Migration and Isolation in the Okhotsk Tradition of Hokkaido and the Kuril Islands
Northern people are known for epic migrations such as the Pleistocene colonization of Eurasian Arctic and Movement into North America as well as multiple migration episdoes across the North American Arctic in the late Holocene. In this paper we look at the subarctic Sea of Okhotsk region and patterns of mobility within the Okhotsk tradition from 500-1300 C.E. Using lead (Pb) and strontium (Sr) isotopes, we reveal unexpected differences in lifetime stationary residence vs. relocation of "Okhotsk" individuals in different times and locations. We report difference between regions and time periods in local vs. non-local residence, including an unexpected long-distance migration of numerous individuals to Hokkaido from the NE Asian mainland sometime between the 7th and 10th century. From this research, we see a complex picture emerging of heterogenous demographics, asymmetric connectivity and isolation during this interval. This evidence is considered in the context of broader patterns of social interaction and mobility in Northeast Asia and the Bering Strait region at approximately the same time.

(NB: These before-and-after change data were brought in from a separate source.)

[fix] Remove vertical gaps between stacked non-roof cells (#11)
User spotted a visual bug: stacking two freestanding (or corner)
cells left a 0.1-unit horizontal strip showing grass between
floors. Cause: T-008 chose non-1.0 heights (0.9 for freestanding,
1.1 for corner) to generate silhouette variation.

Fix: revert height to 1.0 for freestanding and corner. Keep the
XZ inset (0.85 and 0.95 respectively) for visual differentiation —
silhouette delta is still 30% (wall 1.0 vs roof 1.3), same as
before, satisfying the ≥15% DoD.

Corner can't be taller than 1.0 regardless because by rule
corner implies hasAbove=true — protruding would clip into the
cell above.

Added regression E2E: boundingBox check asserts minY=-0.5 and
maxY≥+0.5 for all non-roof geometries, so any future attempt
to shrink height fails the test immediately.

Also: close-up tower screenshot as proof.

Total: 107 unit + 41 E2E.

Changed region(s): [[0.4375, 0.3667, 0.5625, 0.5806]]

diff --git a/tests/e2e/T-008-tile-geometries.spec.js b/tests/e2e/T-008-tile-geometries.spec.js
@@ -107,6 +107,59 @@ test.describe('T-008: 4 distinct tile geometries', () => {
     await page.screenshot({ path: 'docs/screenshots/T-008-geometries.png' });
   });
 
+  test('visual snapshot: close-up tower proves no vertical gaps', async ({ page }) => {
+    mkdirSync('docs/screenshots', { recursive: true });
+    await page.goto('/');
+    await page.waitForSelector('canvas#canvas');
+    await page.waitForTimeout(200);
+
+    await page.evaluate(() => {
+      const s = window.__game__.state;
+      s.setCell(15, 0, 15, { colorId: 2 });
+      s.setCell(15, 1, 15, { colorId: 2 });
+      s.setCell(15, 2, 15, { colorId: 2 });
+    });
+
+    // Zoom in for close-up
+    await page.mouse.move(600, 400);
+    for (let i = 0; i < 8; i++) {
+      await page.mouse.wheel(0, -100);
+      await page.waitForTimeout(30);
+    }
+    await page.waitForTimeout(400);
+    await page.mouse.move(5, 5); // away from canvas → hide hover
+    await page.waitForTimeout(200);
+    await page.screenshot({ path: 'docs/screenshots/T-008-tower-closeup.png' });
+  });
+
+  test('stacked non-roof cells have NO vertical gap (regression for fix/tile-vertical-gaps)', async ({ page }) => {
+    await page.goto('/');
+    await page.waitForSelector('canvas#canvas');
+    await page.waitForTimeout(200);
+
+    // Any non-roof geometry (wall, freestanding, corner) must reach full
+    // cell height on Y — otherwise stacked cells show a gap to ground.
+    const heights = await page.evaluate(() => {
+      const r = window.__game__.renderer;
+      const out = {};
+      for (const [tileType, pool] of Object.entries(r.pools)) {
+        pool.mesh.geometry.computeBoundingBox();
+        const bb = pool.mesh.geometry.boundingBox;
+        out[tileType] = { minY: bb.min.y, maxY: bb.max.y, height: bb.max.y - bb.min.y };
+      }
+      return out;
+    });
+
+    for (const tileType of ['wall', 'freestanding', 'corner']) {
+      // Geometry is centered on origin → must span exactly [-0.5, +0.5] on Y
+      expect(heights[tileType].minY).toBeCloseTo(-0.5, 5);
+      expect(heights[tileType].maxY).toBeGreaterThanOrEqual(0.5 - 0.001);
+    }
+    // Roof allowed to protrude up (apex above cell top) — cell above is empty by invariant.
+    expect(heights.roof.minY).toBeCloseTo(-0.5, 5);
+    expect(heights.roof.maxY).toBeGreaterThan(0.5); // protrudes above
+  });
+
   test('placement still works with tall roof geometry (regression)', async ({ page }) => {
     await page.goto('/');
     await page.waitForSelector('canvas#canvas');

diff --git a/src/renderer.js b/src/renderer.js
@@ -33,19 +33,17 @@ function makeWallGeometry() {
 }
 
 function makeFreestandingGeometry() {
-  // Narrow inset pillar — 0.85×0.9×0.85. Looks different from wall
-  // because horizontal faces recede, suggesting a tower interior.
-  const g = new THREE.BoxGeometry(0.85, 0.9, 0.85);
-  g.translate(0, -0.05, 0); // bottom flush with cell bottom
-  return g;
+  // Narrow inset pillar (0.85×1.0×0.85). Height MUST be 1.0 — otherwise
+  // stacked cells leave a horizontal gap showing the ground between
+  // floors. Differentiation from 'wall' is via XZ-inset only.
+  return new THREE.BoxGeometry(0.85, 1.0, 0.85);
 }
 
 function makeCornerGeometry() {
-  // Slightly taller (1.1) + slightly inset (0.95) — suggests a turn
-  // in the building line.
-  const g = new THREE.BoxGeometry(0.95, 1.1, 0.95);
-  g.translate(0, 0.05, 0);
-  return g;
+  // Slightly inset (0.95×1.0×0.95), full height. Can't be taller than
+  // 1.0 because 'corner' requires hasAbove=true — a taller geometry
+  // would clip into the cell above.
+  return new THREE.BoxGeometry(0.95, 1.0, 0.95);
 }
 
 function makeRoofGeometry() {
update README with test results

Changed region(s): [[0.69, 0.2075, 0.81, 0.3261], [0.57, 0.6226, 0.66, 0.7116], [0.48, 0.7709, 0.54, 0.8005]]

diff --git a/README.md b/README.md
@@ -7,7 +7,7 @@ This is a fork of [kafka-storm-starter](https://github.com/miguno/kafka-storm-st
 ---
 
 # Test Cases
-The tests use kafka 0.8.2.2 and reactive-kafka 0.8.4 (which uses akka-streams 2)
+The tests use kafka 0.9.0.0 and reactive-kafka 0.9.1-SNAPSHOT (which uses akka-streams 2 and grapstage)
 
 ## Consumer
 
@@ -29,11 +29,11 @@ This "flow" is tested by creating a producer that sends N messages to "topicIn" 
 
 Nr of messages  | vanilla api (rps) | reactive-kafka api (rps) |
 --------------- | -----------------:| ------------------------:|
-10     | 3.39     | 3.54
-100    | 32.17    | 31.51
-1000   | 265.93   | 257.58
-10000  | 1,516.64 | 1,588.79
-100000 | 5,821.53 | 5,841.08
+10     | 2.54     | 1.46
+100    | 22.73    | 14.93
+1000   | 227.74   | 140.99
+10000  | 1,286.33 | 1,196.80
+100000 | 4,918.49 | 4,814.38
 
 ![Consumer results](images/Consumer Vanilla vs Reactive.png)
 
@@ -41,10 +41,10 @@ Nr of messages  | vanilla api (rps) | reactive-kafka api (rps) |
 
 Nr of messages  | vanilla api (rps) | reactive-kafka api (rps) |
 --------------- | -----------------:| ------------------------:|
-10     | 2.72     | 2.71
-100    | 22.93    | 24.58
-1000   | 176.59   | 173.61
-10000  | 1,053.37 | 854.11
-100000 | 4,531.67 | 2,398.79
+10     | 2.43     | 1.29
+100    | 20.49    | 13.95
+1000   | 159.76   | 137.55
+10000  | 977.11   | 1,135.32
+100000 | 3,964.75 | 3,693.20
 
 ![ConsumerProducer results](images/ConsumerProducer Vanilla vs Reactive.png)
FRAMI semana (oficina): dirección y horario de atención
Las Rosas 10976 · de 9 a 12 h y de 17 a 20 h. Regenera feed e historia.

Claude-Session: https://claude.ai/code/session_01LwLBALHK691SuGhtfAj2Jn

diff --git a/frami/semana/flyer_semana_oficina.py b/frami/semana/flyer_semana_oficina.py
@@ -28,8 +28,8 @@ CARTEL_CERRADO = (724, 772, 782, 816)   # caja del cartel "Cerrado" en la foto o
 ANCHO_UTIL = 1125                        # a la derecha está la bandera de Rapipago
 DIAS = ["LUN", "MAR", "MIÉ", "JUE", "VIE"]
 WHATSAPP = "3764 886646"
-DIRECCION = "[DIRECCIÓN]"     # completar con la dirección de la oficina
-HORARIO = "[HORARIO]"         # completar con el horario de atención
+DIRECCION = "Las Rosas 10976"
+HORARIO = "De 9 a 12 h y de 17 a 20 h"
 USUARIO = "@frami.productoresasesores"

Cite this Record
Migration and Isolation in the Okhotsk Tradition of Hokkaido and the Kuril Islands. Ben Fitzhugh, Hiroko Ono, Tetsuya Amano, John Krigbaum, George Kamenov. Presented at The 81st Annual Meeting of the Society for American Archaeology, Vancouver, British Columbia. 2017 ( tDAR id: 429109)
This Resource is Part of the Following Collections
min long: 66.885; min lat: -8.928 ; max long: 147.568; max lat: 54.059 ;
Abstract Id(s): 13234